    • United States District Courts
    • May 23, 2000
    ...715 (1982); Disabled in Action of Metro. New York v. HammonsUNK, 202 E 3d 110, 119 (2d Cir. 2000) (citations omitted); In re BoodrowECAS, 126 F. 3d 43, 49 (2d Cir. 1997) (citation omitted), cert. denied, 522 US 1117, 118 S.Ct. 1055, 140 L.Ed.2d 118 (1998).The extradition statute confers jur......
  • In re Lair
    • United States
    • U.S. Bankruptcy Court — Middle District of Louisiana
    • June 21, 1999
    ...seems to us to hold bankruptcy default clauses invalid for the duration of the automatic stay.); Capital Communications Fed. Credit Union v. Boodrow (In re Boodrow), 126 F.3d 43 (2d Cir.1997), cert. denied, ___ U.S. ___, 118 S.Ct. 1055, 140 L.Ed.2d 118 (1998); Home Owners Funding Corp. of A......
  • In re Price
    • United States
    • U.S. Court of Appeals — Third Circuit
    • June 3, 2004
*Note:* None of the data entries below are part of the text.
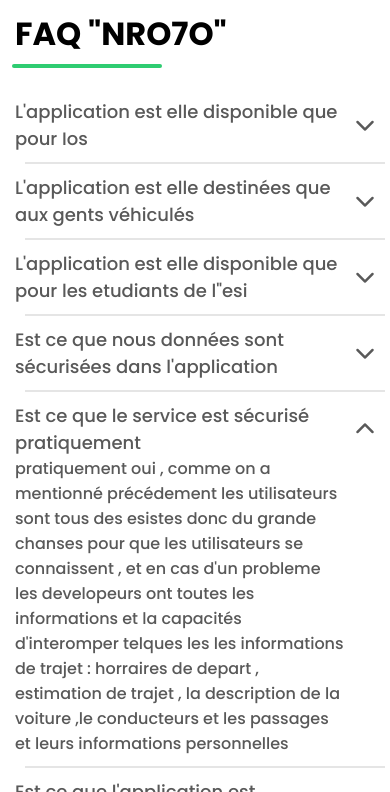
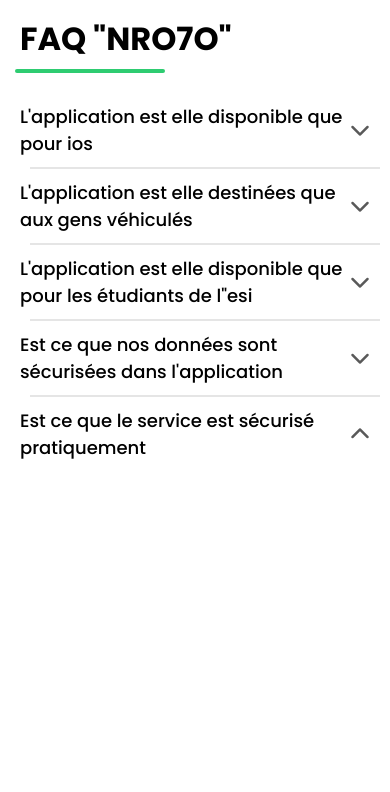
Before and after one commit to karimiarkane/QuestionNroho.github.io, a plain HTML site: page index.html in a window 390 px wide. Both pictures are taken after a click on the item "Est ce que le service est sécurisé pratiquement". Shown: the top 792 px of the page. Drawn offline with Linux system fonts and the light colour scheme.

Commit message:
mise a jour

```diff
--- a/index.html
+++ b/index.html
@@ -36,16 +36,16 @@
 
                 <li>
                     <div class="question_icon">
-                        <span class="question">L'application est elle disponible que pour Ios </span>
+                        <span class="question">L'application est elle disponible que pour ios </span>
                         <i class="fas fa-chevron-down arrow"></i>
                     </div>
-                    <p class="repense">Non , l'application a été programmée par l'outil multi-platformes Flutter qui vise toutes les catégories : Ios  ,Android</p>
+                    <p class="repense">Non , l'application est disponible pour toutes les plateformes : Ios  ,Android</p>
                     <span class="line"></span>
                 </li>
 
                 <li>
                     <div class="question_icon">
-                        <span class="question"> L'application est elle destinées que aux gents véhiculés</span>
+                        <span class="question"> L'application est elle destinées que aux gens véhiculés</span>
                         <i class="fas fa-chevron-down arrow"></i>
                     </div>
                     <p class="repense">Non , les utilisateurs de l'application  sont deux catégories un conducteur qui doit disposé d'une voiture bien sur et un passagé non véhiculé et les deux sont bénificiaire </p>
@@ -53,18 +53,18 @@
                 </li>
                 <li>
                     <div class="question_icon">
-                        <span class="question"> L'application est elle disponible que pour les etudiants de l"esi</span>
+                        <span class="question"> L'application est elle disponible que pour les étudiants de l"esi</span>
                         <i class="fas fa-chevron-down arrow"></i>
                     </div>
-                    <p  class="repense">Pas que les étudiants de l'esi mais tous l'envirenement de l'esi etudiants , travailleurs , enseignents ..., mais pas aux gents extèrieures de l'esi pour des mésures de securité</p>
+                    <p  class="repense">Pas que les étudiants de l'esi mais tous l'envirenement de l'esi étudiants , travailleurs , enseignents ..., mais pas aux gens extèrieures de l'esi pour des mésures de securité</p>
                     <span class="line"></span>
                 </li>
                 <li>
                     <div class="question_icon">
-                        <span class="question">Est ce que nous données sont sécurisées dans l'application</span>
+                        <span class="question">Est ce que nos données sont sécurisées dans l'application</span>
                         <i class="fas fa-chevron-down arrow"></i>
                     </div>
-                    <p  class="repense">Coté sécurité des données l'app ne demende pas des données tres sensible et pour les données demendées il faut savoir que  personne n'as accés a toutes les donnés telques le mot de pass meme les développeurs ont accés que aux données non sensible et utile pour eux telque l'historique et les informations des véhicules de chaque conducteures </p>
+                    <p  class="repense">Coté sécurité des données l'app ne demende pas des données trés sensible et pour les données demendées il faut savoir que  personne n'as accés a toutes les donnés telques le mot de pass mème les développeurs eux mème ont accés que aux données non sensible et utile pour eux telque l'historique et les informations des véhicules de chaque conducteures </p>
                     <span class="line" ></span>
                 </li>
                 <li>
@@ -72,7 +72,7 @@
                         <span class="question"> Est ce que le service est sécurisé pratiquement</span>
                         <i class="fas fa-chevron-down arrow"></i>
                     </div>
-                    <p  class="repense">pratiquement oui , comme on a mentionné précédement les utilisateurs sont tous des esistes donc du grande chanses pour que les utilisateurs se connaissent , et en cas d'un probleme les developeurs ont toutes les informations et la capacités d'interomper telques les les informations de trajet : horraires de depart , estimation de trajet , la description de la voiture ,le conducteurs et les passages et leurs informations personnelles </p>
+                    <p  class="repense">pratiquement oui , comme on a mentionné précédement les utilisateurs sont tous des esistes donc du grande chanses pour que les utilisateurs se connaissent , et en cas d'un probleme les developeurs ont toutes les informations et la capacités d'intéromper telques les  informations de trajet : horraires de depart , éstimation de trajet , la déscription de la voiture ,le conducteurs et les passagers et leurs informations personnelles </p>
                     <span class="line" ></span>
                 </li>
                 <li>
@@ -80,7 +80,7 @@
                         <span class="question">Est ce que  l'application est confortable pratiquement </span>
                         <i class="fas fa-chevron-down arrow"></i>
                     </div>
-                    <p  class="repense">Nous avous tous fait pour veiller à votre confort telque prendre en concidération les préférence et la carctéristique des utilisateur : genre , fumeur ou pas ... pour decider si c'est le bon conducteur à accompagner ou pas    </p>
+                    <p  class="repense">Nous avous tous fait pour veiller à votre confort telque prendre en concidération les préférence  des utilisateur : genre , fumeur ou pas ... pour decider si c'est le bon conducteur à accompagner ou pas    </p>
                     <span class="line" ></span>
                 </li>
                 <li>
@@ -88,7 +88,7 @@
                         <span class="question"> l'app est elle gratuite</span>
                         <i class="fas fa-chevron-down arrow"></i>
                     </div>
-                    <p  class="repense">Oui , evidemment NROHO est free et comfortable  à utiliser et ça sera téléchargeable depuis App store et Play store  prochainement inchallah </p>
+                    <p  class="repense">Oui , evidemment NROHO est gratuire et à utiliser et ça sera disponible sur App store et Play store  prochainement inchallah </p>
                     <span class="line" ></span>
                 </li>
 
--- a/style.css
+++ b/style.css
@@ -60,7 +60,7 @@ body{
 
   font-size: 18px;
   font-weight: 500;
-  color: #595959;
+
 }
 .wrapper .tqr .qust_resp_box  .question_icon .arrow{
   font-size: 20px;
@@ -69,9 +69,10 @@ body{
 
 .wrapper .tqr .qust_resp_box  li p{
   font: 15px;
-  color: #595959;
-  width: 92%;
-  font-weight: 500;
+        width: 92%;
+    margin-left: 2%;
+    font-weight: 500;
+    color: #ffffff;
   display: none;
 }
 .wrapper .img_box .img{
@@ -160,11 +161,12 @@ input , textarea{
 @media  screen and (max-width :900px ) {
   .body{
     display: block;
+    background-color: #7dea;
   }
 
   .wrapper{
   display: block;
-  padding: 10px 15px 10px 15px;
+  padding: 15px 20px 15px 20px;
   border-radius: 0;
 }
 .tqr{
```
    ...See McClellan Fed. Credit Union v. Parker (In re Parker), 139 F.3d 668, 673 (9th Cir.1998); Capital Communs. Fed. Credit Union v. Boodrow (In re Boodrow), 126 F.3d 43, 53 (2d Cir.1997); In re Belanger, 962 F.2d 345, 348 (4th Cir.1992); Lowry Fed. Credit Union v. West, 882 F.2d 1543, 1546 (1......
  • In re Oligbo
    • United States
    • U.S. Bankruptcy Court — Eastern District of New York
    • April 28, 2005
    ...the automatic stay. See, e.g., Capital Communications Fed. Credit Union v. Boodrow, 197 B.R. 409, 412-13 (N.D.N.Y.1996), aff'd, 126 F.3d 43 (2d Cir.1997), cert. denied, 522 U.S. 1117, 118 S.Ct. 1055, 140 L.Ed.2d 118 (1998). "In general, ... there must be a showing that continuation will cau......
  • Request a trial to view additional results
4 books & journal articles

VLEX uses login cookies to provide you with a better browsing experience. If you click on 'Accept' or continue browsing this site we consider that you accept our cookie policy. ACCEPT